Provided data |
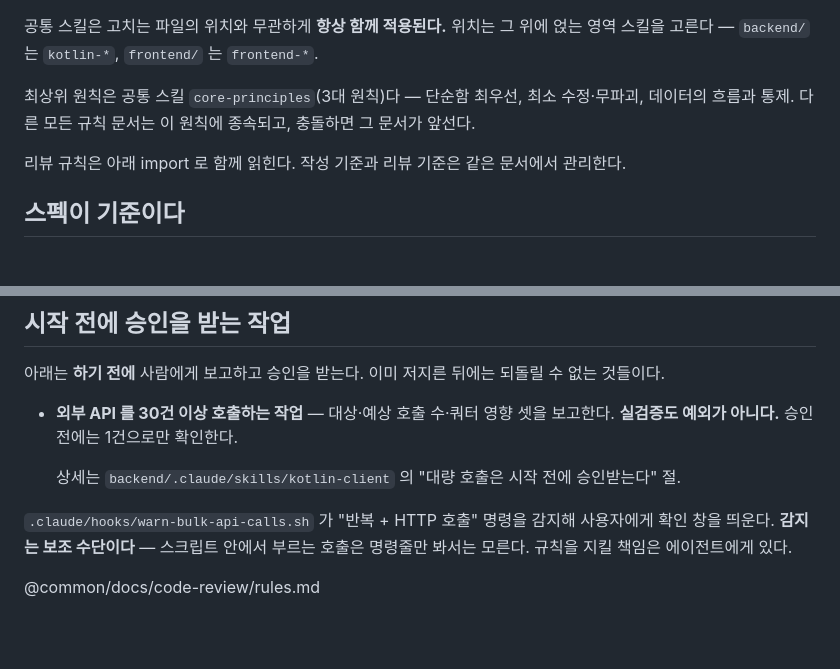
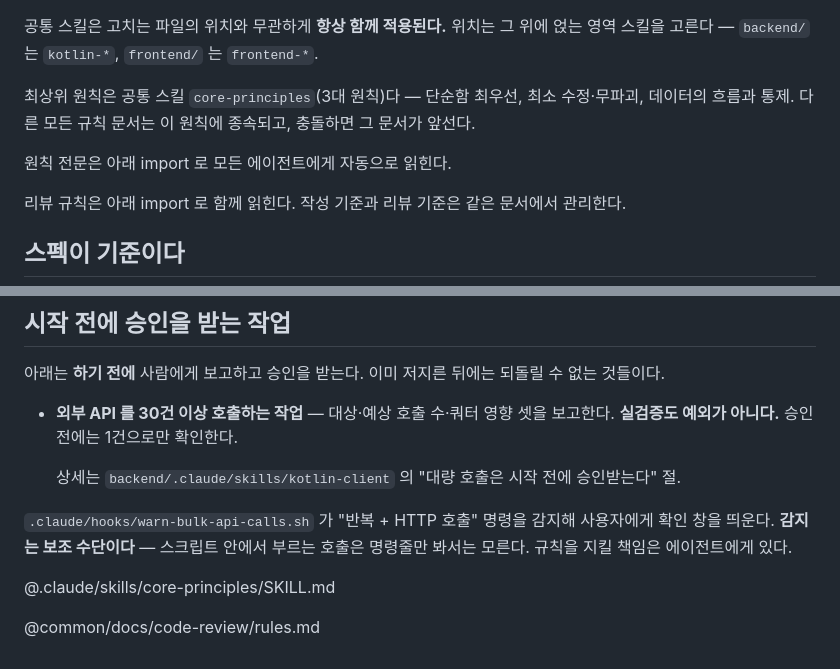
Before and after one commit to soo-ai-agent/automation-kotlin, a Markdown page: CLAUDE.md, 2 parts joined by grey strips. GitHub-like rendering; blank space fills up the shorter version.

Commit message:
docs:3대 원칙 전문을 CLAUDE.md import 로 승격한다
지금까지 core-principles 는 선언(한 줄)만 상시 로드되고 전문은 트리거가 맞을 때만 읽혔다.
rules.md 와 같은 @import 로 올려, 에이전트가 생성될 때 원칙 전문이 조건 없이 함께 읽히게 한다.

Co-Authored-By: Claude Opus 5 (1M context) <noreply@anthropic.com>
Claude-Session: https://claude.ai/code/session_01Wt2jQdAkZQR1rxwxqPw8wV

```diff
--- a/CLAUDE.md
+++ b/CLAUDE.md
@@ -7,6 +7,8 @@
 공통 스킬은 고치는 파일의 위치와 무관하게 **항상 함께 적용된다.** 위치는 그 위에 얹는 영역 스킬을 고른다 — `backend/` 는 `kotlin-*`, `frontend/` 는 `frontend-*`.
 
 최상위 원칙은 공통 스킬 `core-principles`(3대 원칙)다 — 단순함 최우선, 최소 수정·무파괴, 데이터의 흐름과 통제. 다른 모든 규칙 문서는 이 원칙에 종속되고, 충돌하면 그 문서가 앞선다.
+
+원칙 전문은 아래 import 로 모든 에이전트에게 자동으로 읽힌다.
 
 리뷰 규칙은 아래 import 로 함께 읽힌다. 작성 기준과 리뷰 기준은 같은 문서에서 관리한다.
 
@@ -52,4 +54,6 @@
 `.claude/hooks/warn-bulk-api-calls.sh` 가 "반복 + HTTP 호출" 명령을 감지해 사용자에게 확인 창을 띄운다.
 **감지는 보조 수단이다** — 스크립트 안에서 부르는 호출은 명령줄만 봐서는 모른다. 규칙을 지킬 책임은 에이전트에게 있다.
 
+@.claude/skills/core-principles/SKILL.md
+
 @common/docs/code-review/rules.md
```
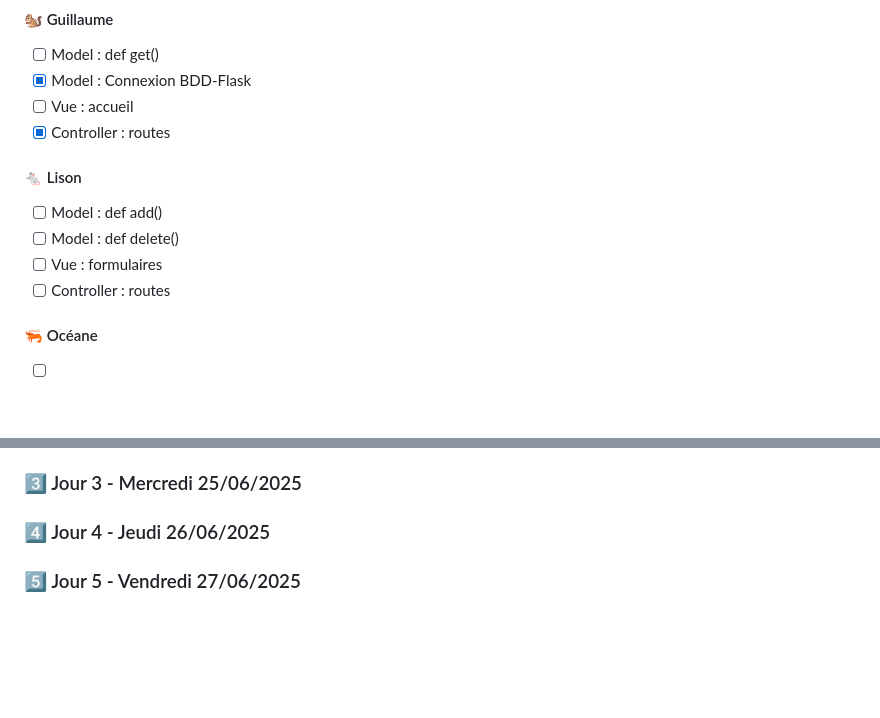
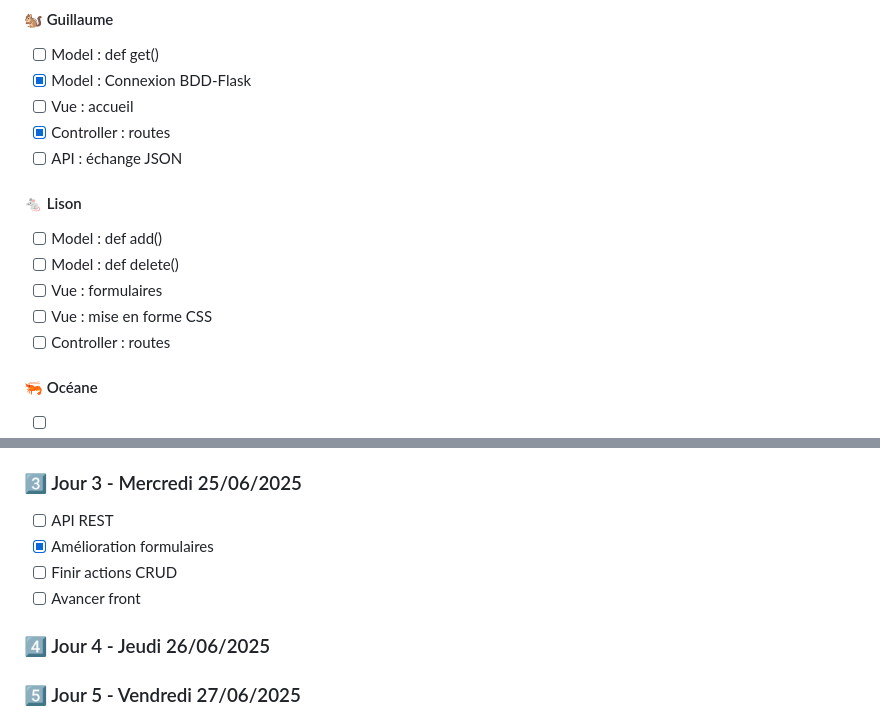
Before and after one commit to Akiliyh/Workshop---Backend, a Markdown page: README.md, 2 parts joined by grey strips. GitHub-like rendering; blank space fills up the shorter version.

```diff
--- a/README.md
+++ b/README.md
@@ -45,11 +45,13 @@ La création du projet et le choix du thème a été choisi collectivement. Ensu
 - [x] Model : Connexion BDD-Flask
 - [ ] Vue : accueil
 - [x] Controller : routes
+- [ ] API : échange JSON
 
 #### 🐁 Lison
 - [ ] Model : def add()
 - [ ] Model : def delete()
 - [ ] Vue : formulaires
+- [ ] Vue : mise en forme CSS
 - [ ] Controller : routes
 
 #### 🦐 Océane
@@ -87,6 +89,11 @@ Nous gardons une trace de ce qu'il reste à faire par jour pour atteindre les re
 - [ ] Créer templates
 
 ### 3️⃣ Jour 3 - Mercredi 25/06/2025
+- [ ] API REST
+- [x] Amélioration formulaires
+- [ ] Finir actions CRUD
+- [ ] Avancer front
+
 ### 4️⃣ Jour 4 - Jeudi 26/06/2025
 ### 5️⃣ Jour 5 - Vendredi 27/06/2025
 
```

What this task involves | All lines above containing the string "Model": copy each one.

Result of this task |
 - [x] Model : Connexion BDD-Flask
 - [ ] Model : def add()
 - [ ] Model : def delete()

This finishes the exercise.